“Honestly, Bernie just drove me crazy,” she said. “He was in Congress for years. Years. He had one senator support him. Nobody likes him, nobody wants to work with him, he got nothing done. He was a career politician – he did not work until he was, like, 41 and got elected to something. It was all just baloney and I feel so bad that people got sucked into it.” OK, then.
Another notable moment comes in Part 3, where a viewer would likely assume that there’s nothing left to say, as both Clinton and her husband, Bill, reflect on the lasting damage of his extramarital affair with Monica Lewinsky in the mid-1990s, while he was president. Interviewed about this separately, the couple fall back on many of the things they’ve said before (Bill: “It was awful, what I did”; Hillary: “I was so angry”), but their faces and mannerisms, even now, seem to say what words cannot.
His hands and voice still tremble as he explains his “personal baggage” and the level of counseling it took for him to truly see himself. Her eyes fix on a faraway corner as she explains her reaction, her decisions, her defense of him: As a talented young attorney who had worked on the impeachment hearings of another president – Richard Nixon – she knew Bill’s transgressions were not impeachable offenses.
The other reason? The love story that still exists in there, somehow? Hillary can offer no more than what should seem plain: She stayed because she decided to stay. (“I was so grateful that she thought we had enough to stick it out,” Bill said. “God knows the burden she paid for that.”)

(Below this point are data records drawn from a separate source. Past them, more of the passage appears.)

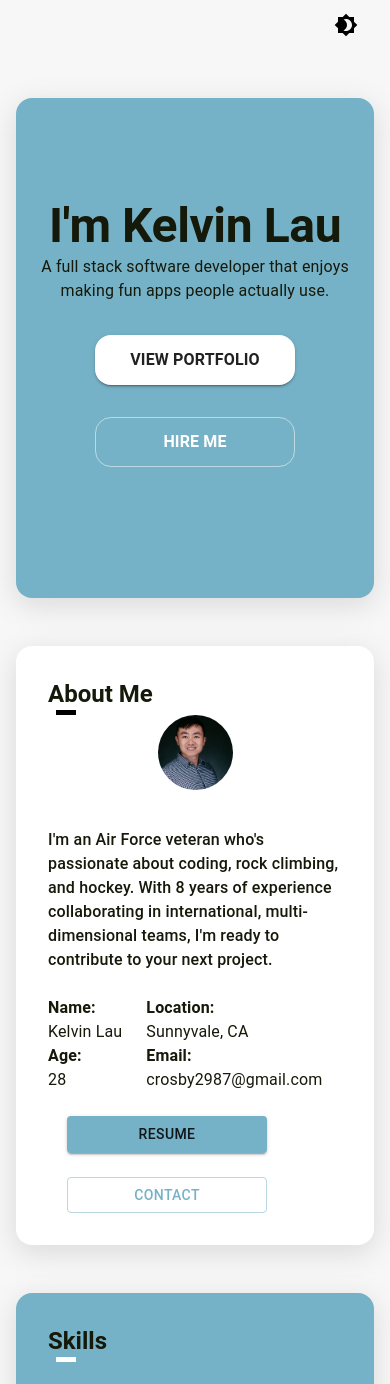
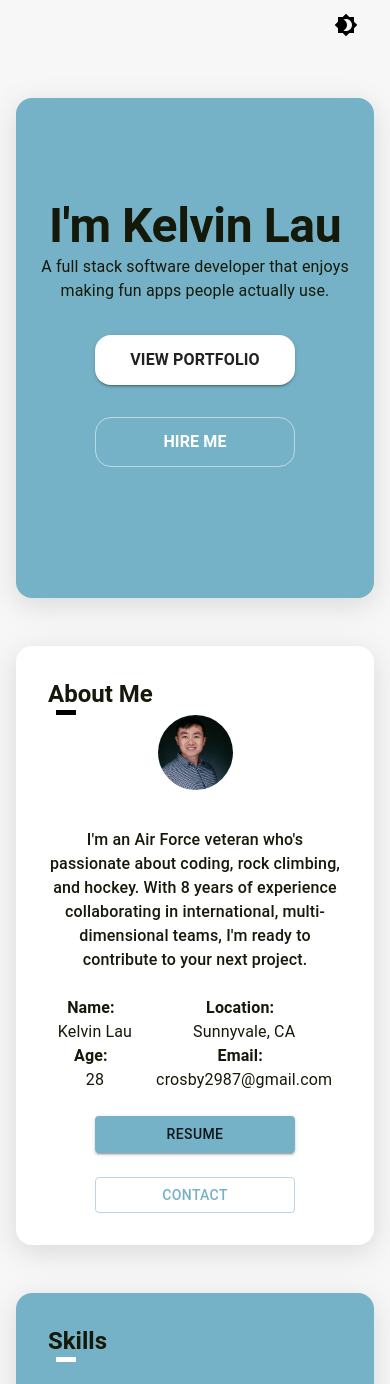
Before and after one commit to sleepingbaby/kelvinlauportfolio, a React (Vite) app in the folder Portfolio/: page / in a window 390 px wide. Shown: the top 1384 px of the page. Built offline with nearby package versions, Linux system fonts and the light colour scheme.

Commit message:
About section responsiveness

```diff
--- a/Portfolio/src/pages/right/Right.jsx
+++ b/Portfolio/src/pages/right/Right.jsx
@@ -154,7 +154,12 @@ const Right = ({ refs }) => {
                   marginBottom: "14px",
                 }}
               />
-              <Stack gap={3}>
+              <Stack
+                gap={3}
+                alignItems="center"
+                justifyContent="center"
+                textAlign="center"
+              >
                 <Typography fontWeight="500" sx={{ fontSize: "1rem" }}>
                   I&apos;m an Air Force veteran who&apos;s passionate about
                   coding, rock climbing, and hockey. With 8 years of experience
@@ -232,7 +237,6 @@ const Right = ({ refs }) => {
                     xl: "row",
                   }}
                   gap={3}
-                  mr={7}
                   alignItems="center"
                   justifyContent="center"
                 >
```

Burstein is not here simply to commiserate or adulate, though the film necessarily serves measures of both. She thoughtfully and concisely weaves the backstage campaign efforts with Clinton’s biography – starting with the overachieving Methodist teen in Illinois, who accepts losing the student council presidency to a popular boy by dutifully doing all the student council work for him; the galvanizing Wellesley student who follows a Republican senator’s patronizing commencement address with her own stirring message of liberation. One can’t help but think of what might have been if she’d never met what’s-his-name and followed him to Little Rock.

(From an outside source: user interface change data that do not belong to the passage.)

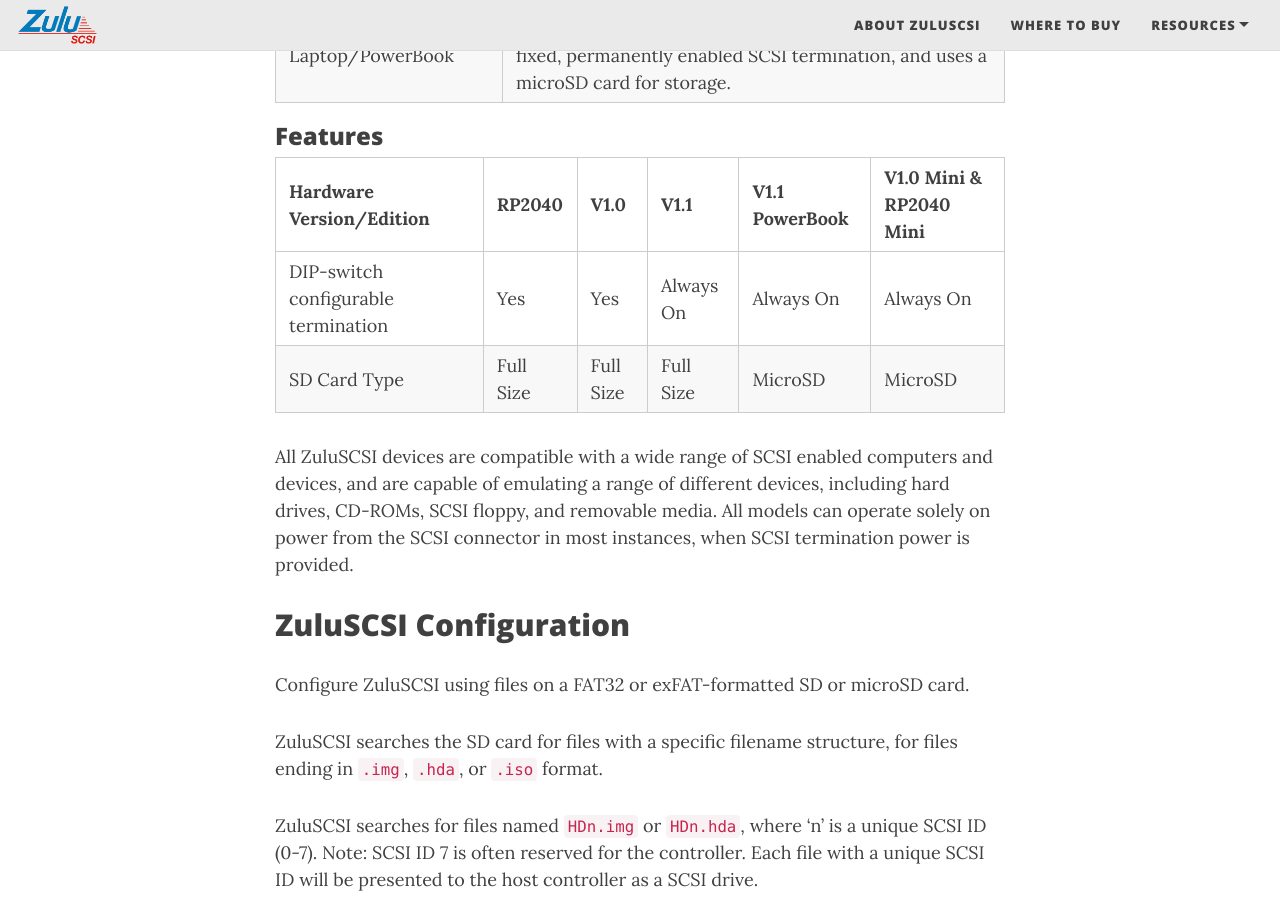
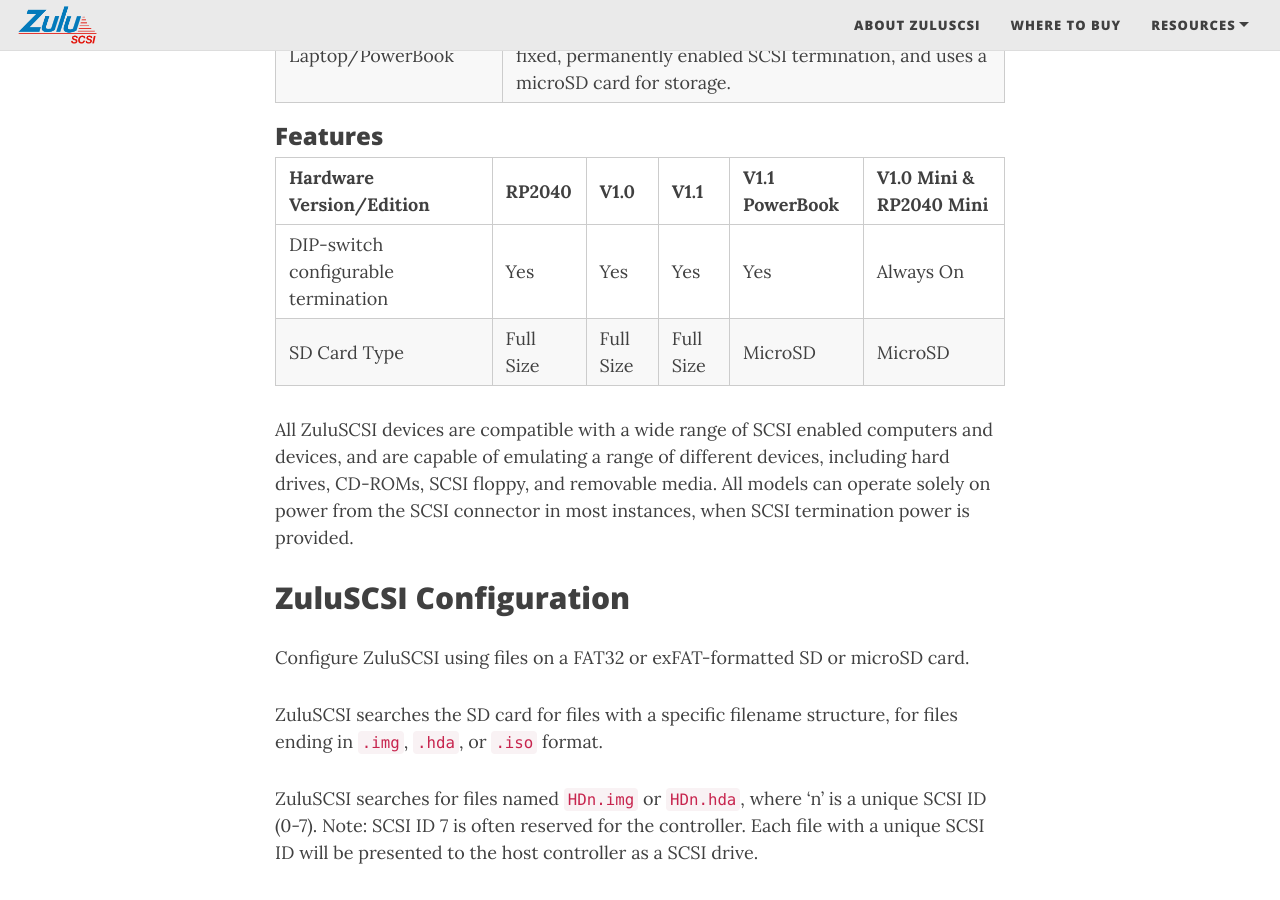
Before and after one commit to ZuluSCSI/ZuluSCSI.com, a Jekyll site: the page built from ZuluSCSI-Manual.md, in a window 1280 px wide and 900 px high, scrolled down 1586 px. Built offline with Jekyll 4.4.1, drawn with Linux system fonts in a browser that asks for light colours; nearby versions of some CDN libraries; our own code applies the rules of GitHub Pages for plain Markdown files.

Commit message:
Correct error in table showing which devices have DIP-switch controlled termination.

```diff
--- a/ZuluSCSI-Manual.md
+++ b/ZuluSCSI-Manual.md
@@ -41,7 +41,7 @@
 
 | Hardware Version/Edition                                     | RP2040    |V1.0       | V1.1      | V1.1 PowerBook | V1.0 Mini & RP2040 Mini |
 | ------------------------------------------------------------ | --------- | --------- | --------- | -------------- |-------------------------|
-| DIP-switch configurable termination                          | Yes       | Yes       | Always On | Always On      | Always On |
+| DIP-switch configurable termination                          | Yes       | Yes       | Yes       | Yes            | Always On |
 | SD Card Type                                                 | Full Size | Full Size | Full Size | MicroSD        | MicroSD        |
 
 All ZuluSCSI devices are compatible with a wide range of SCSI enabled computers and devices, and are capable of emulating a range of different devices, including hard drives, CD-ROMs, SCSI floppy, and removable media. All models can operate solely on power from the SCSI connector in most instances, when SCSI termination power is provided.
```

That she did took a sort of courage and stamina that defies explanation, though Burstein gets a raft of Clinton’s past and current friends and associates to take turns at cracking the mystique. Many of them – Jennifer Palmieri, Lisa Caputo, Paul Begala – are eloquent, forthcoming, sympathetic and even archly funny about this woman they know and love. Clinton herself is relaxed, open and, well, just the sort of person pollsters and pundits kept saying she should be. Anyone who can’t stand Clinton – and never will – won’t make it past the first hour.
Nothing comes up that cannot be explained, usually with the truth that’s always been out there: Whitewater, Vince Foster, Benghazi, But-Her-Emails. Burstein deserves a prize for narrative economy, recounting these events (many of which still drag on) with brief but brutal efficiency, reducing them to their factual essence and calling up as many news clips as it takes to show how poorly Clinton fared in the court of public opinion.
Revisiting the 2016 outcome is painful for everyone involved – and the candidate more than accepts her share of the blame for the loss. But in Clinton’s defeat, Burstein finds a blossoming field of empowerment, outrage and emerging leadership. On this side of the #MeToo movement, it’s a more-than- suitable epilogue; it’s a step up to a rightful place in history. The woman that America never seemed to like enough was correct all along: It wasn’t really about her.